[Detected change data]
------------------------------------------------------------
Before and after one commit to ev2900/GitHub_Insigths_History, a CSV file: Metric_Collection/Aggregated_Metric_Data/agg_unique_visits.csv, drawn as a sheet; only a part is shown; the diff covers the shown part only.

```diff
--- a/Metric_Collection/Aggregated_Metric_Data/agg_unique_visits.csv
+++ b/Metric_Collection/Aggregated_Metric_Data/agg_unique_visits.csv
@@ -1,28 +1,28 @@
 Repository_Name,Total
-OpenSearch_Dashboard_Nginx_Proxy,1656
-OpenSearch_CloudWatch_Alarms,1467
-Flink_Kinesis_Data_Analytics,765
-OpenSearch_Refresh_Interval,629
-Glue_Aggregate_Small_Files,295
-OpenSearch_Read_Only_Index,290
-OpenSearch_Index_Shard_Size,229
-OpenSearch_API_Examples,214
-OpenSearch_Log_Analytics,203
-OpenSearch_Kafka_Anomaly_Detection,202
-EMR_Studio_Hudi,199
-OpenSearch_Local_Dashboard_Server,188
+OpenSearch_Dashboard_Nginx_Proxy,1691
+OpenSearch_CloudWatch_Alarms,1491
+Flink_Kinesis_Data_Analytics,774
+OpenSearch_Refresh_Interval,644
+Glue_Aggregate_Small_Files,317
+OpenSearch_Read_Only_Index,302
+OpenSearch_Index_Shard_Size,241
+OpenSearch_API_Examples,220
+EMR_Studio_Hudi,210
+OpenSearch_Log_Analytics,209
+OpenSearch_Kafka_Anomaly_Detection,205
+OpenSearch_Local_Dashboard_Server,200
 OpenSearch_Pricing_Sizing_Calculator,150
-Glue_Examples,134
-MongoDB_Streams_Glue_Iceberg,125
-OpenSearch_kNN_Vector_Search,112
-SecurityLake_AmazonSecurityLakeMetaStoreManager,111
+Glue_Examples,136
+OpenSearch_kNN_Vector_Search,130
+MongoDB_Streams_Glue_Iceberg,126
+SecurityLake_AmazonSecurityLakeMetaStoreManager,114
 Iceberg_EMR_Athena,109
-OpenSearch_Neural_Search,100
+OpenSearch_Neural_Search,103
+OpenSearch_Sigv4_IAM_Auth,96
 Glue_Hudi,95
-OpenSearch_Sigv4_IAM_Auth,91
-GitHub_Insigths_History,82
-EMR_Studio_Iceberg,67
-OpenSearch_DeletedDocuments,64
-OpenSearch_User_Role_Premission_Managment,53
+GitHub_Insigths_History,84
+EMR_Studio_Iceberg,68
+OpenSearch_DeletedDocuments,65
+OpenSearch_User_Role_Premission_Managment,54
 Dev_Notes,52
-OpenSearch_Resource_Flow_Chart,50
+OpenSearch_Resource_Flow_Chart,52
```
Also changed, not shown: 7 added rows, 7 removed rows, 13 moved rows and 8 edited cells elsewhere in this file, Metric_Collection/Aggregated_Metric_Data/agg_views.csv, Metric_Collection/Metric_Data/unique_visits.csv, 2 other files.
------------------------------------------------------------
Task to complete>
Every record above must be printed again exactly.

Written answer>
Before and after one commit to ev2900/GitHub_Insigths_History, a CSV file: Metric_Collection/Aggregated_Metric_Data/agg_unique_visits.csv, drawn as a sheet; only a part is shown; the diff covers the shown part only.

```diff
--- a/Metric_Collection/Aggregated_Metric_Data/agg_unique_visits.csv
+++ b/Metric_Collection/Aggregated_Metric_Data/agg_unique_visits.csv
@@ -1,28 +1,28 @@
 Repository_Name,Total
-OpenSearch_Dashboard_Nginx_Proxy,1656
-OpenSearch_CloudWatch_Alarms,1467
-Flink_Kinesis_Data_Analytics,765
-OpenSearch_Refresh_Interval,629
-Glue_Aggregate_Small_Files,295
-OpenSearch_Read_Only_Index,290
-OpenSearch_Index_Shard_Size,229
-OpenSearch_API_Examples,214
-OpenSearch_Log_Analytics,203
-OpenSearch_Kafka_Anomaly_Detection,202
-EMR_Studio_Hudi,199
-OpenSearch_Local_Dashboard_Server,188
+OpenSearch_Dashboard_Nginx_Proxy,1691
+OpenSearch_CloudWatch_Alarms,1491
+Flink_Kinesis_Data_Analytics,774
+OpenSearch_Refresh_Interval,644
+Glue_Aggregate_Small_Files,317
+OpenSearch_Read_Only_Index,302
+OpenSearch_Index_Shard_Size,241
+OpenSearch_API_Examples,220
+EMR_Studio_Hudi,210
+OpenSearch_Log_Analytics,209
+OpenSearch_Kafka_Anomaly_Detection,205
+OpenSearch_Local_Dashboard_Server,200
 OpenSearch_Pricing_Sizing_Calculator,150
-Glue_Examples,134
-MongoDB_Streams_Glue_Iceberg,125
-OpenSearch_kNN_Vector_Search,112
-SecurityLake_AmazonSecurityLakeMetaStoreManager,111
+Glue_Examples,136
+OpenSearch_kNN_Vector_Search,130
+MongoDB_Streams_Glue_Iceberg,126
+SecurityLake_AmazonSecurityLakeMetaStoreManager,114
 Iceberg_EMR_Athena,109
-OpenSearch_Neural_Search,100
+OpenSearch_Neural_Search,103
+OpenSearch_Sigv4_IAM_Auth,96
 Glue_Hudi,95
-OpenSearch_Sigv4_IAM_Auth,91
-GitHub_Insigths_History,82
-EMR_Studio_Iceberg,67
-OpenSearch_DeletedDocuments,64
-OpenSearch_User_Role_Premission_Managment,53
+GitHub_Insigths_History,84
+EMR_Studio_Iceberg,68
+OpenSearch_DeletedDocuments,65
+OpenSearch_User_Role_Premission_Managment,54
 Dev_Notes,52
-OpenSearch_Resource_Flow_Chart,50
+OpenSearch_Resource_Flow_Chart,52
```
Also changed, not shown: 7 added rows, 7 removed rows, 13 moved rows and 8 edited cells elsewhere in this file, Metric_Collection/Aggregated_Metric_Data/agg_views.csv, Metric_Collection/Metric_Data/unique_visits.csv, 2 other files.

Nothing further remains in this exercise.